It was in that moment that I felt I’d truly arrived in Peru. Having spent a month in the country earlier in the year the usual new country novelties like currency, beer and architecture had kind of washed over me this time and the initial landscapes had seemed an amalgam of Colombia and Ecuador, but the sheer magnitude of these panoramas, the way the mountains folded into one another in depth defying illusion, was something completely new and exciting.
Down at the base of the gorge in the riverside village of Balsas it was a little too hot for comfort, and after the single worst meal I’ve had in South America – the meat was so bad I gave it all to the dogs – I had an early night, knowing I’d need to get up early to avoid getting caught in the afternoon heat. I awoke at 6 and after a breakfast of bread and mangoes I embarked upon what was to be the longest climb of the trip.
I was initially fortunate with the weather, cloud cover sparing me from being burned alive (other cyclists have reported temperatures upwards of 42 degrees in this valley) and by 10am my surroundings were more grassy than dusty desert brush. I wasn’t done yet, though. Through rain and fog I struggled up countless switchbacks and only after 8 hours of non-stop climbing did I reach the 3000m pass.
Near the top I cycled past a group of construction workers. One of them approached me.
“Where are you from?”
“Isn’t that one of the richest countries in the world?”
“You people have the opportunity to travel to other countries and see other places because of your history. Here in Peru we don’t have that opportunity. We can’t afford to travel like you can.”
” Nice to meet you too”
After 8 hours of uphills I was completely exhausted both physically and emotionally and this broadside left me dumbstruck. I quickly changed the subject and went on my way, some of the other workers wishing me well as I went, but I couldn’t get his words out of my head. My first reaction was one of anger. Who the hell confronts a tired, wet stranger on top of a mountain and starts laying into them like that? The guy clearly had a chip on his shoulder and was taking it out on me. But at the same time, everything he said was true. I was indeed born is one of the richest countries in the world and due to that I’ve been afforded opportunities that few Peruvians will ever have (you won’t bump into any Peruvians cycling from Land’s End to John O’ Groats) and that’s something I mustn’t take for granted. After all, if I were in his shoes I too might get a little annoyed at the sight of some European with an expensive bike cycling past while I was hard at work. It’s only human. The majority of the people I meet are friendly but it made me wonder how many of the more sullen glances and reluctant nods I receive are masking darker thoughts. And if they are, that’s just something I have to accept.

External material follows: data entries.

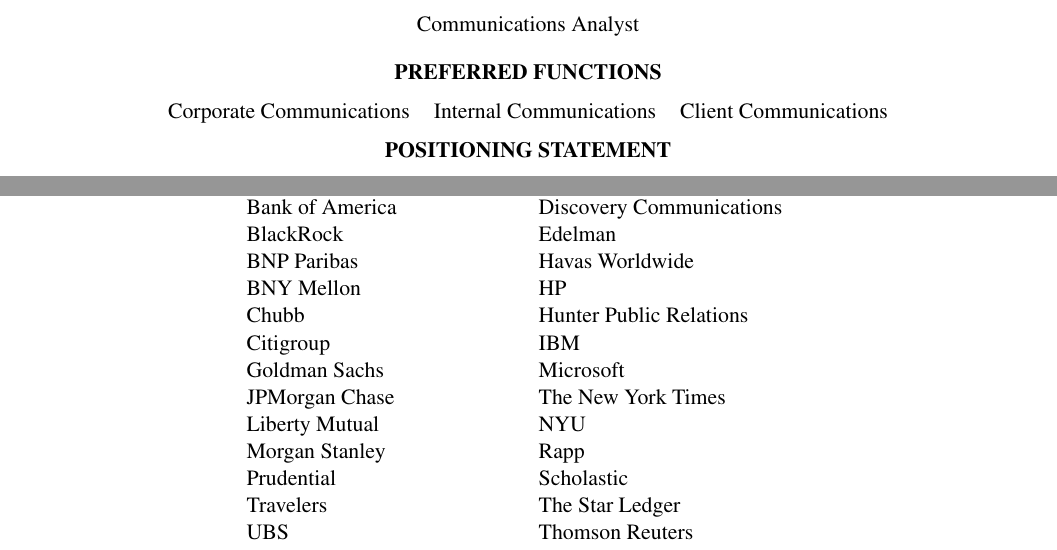
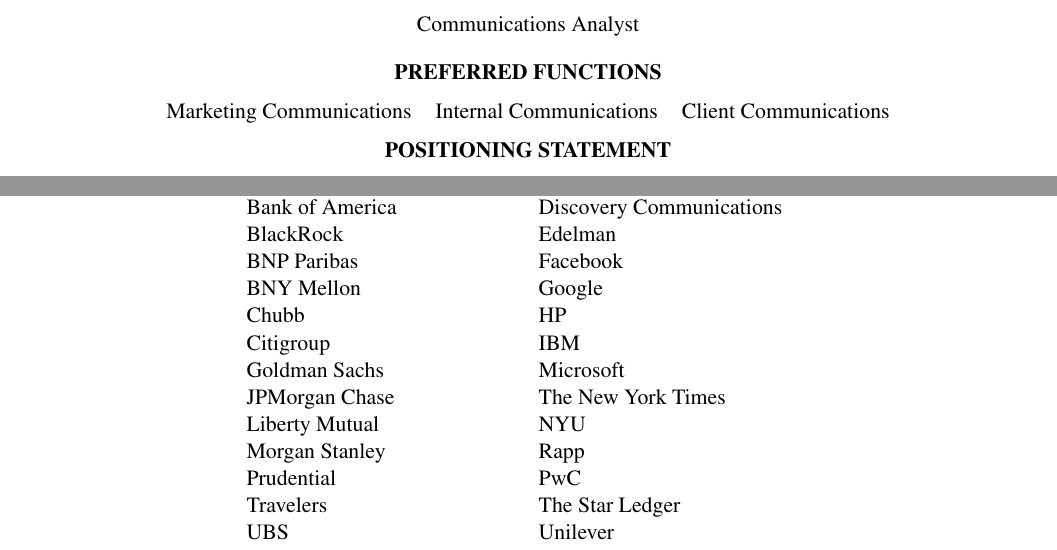
Before and after one commit to chrisfinazzo/marketing-plan, a LaTeX document (christopher-m-finazzo-marketing-plan.tex): two parts of the page, joined at a grey line, cut so that both start at the same text. Compiled offline with pdfLaTeX.

Commit message:
Update 'Preferred Functions', target list

```diff
--- a/christopher-m-finazzo-marketing-plan.tex
+++ b/christopher-m-finazzo-marketing-plan.tex
@@ -25,7 +25,7 @@
 \end{center}
 \begin{center}
 \begin{tabular}{lll}
-Corporate Communications & Internal Communications & Client Communications\\
+Marketing Communications & Internal Communications & Client Communications\\
 \end{tabular}
 \end{center}
 \begin{center}
@@ -67,17 +67,17 @@
 American Express & Coyne Public Relations\\
 Bank of America & Discovery Communications\\
 BlackRock & Edelman\\
-BNP Paribas & Havas Worldwide\\
-BNY Mellon & HP\\
-Chubb & Hunter Public Relations\\
+BNP Paribas & Facebook\\
+BNY Mellon & Google\\
+Chubb & HP\\
 Citigroup & IBM\\
 Goldman Sachs & Microsoft\\
 JPMorgan Chase & The New York Times\\
 Liberty Mutual & NYU\\
 Morgan Stanley & Rapp\\
-Prudential & Scholastic\\
+Prudential & PwC\\
 Travelers & The Star Ledger\\
-UBS & Thomson Reuters\\
+UBS & Unilever\\
 \end{tabular}
 \end{center}
 \end{document}
```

I hadn’t felt too cold on the way up, but on the 13km down to Celendin I felt a bitter chill deep down in my bones, the 4 hours of cycling through the rain taking its toll. I hurriedly
found a cheap hotel and curled up in a ball under the covers shivering like a shaven shrew. I spent the next 2 days laid low with some pretty nasty food poisoning, haunted by fever dreams of never ending hills and unreachable passes.
Feeling a little weak and without much of an appetite I decided to solider on, not wanting to spend a third day cooped up in my Celendin hostal/prison. In theory, cycling the whole 100km to Cajamarca in this state probably wasn’t the wisest idea, but I didn’t feel like camping and the route didn’t sound too difficult.
On the outskirts of Cajamarca in the town of Banos de la Inca I bumped into Miguel who offered me a really nice room at a discounted price in his new backpackers. A bright end to a tough few days.
Tunes: Kendrick Lamar – DAMN, Built To Spill – Keep It Like a Secret, Paramore – After Laughter
Reads: The Sellout – Paul Beatty, The Rise and Fall of the Third Reich – William L Shirer, Eleven Kinds of Loneliness – Richard Yates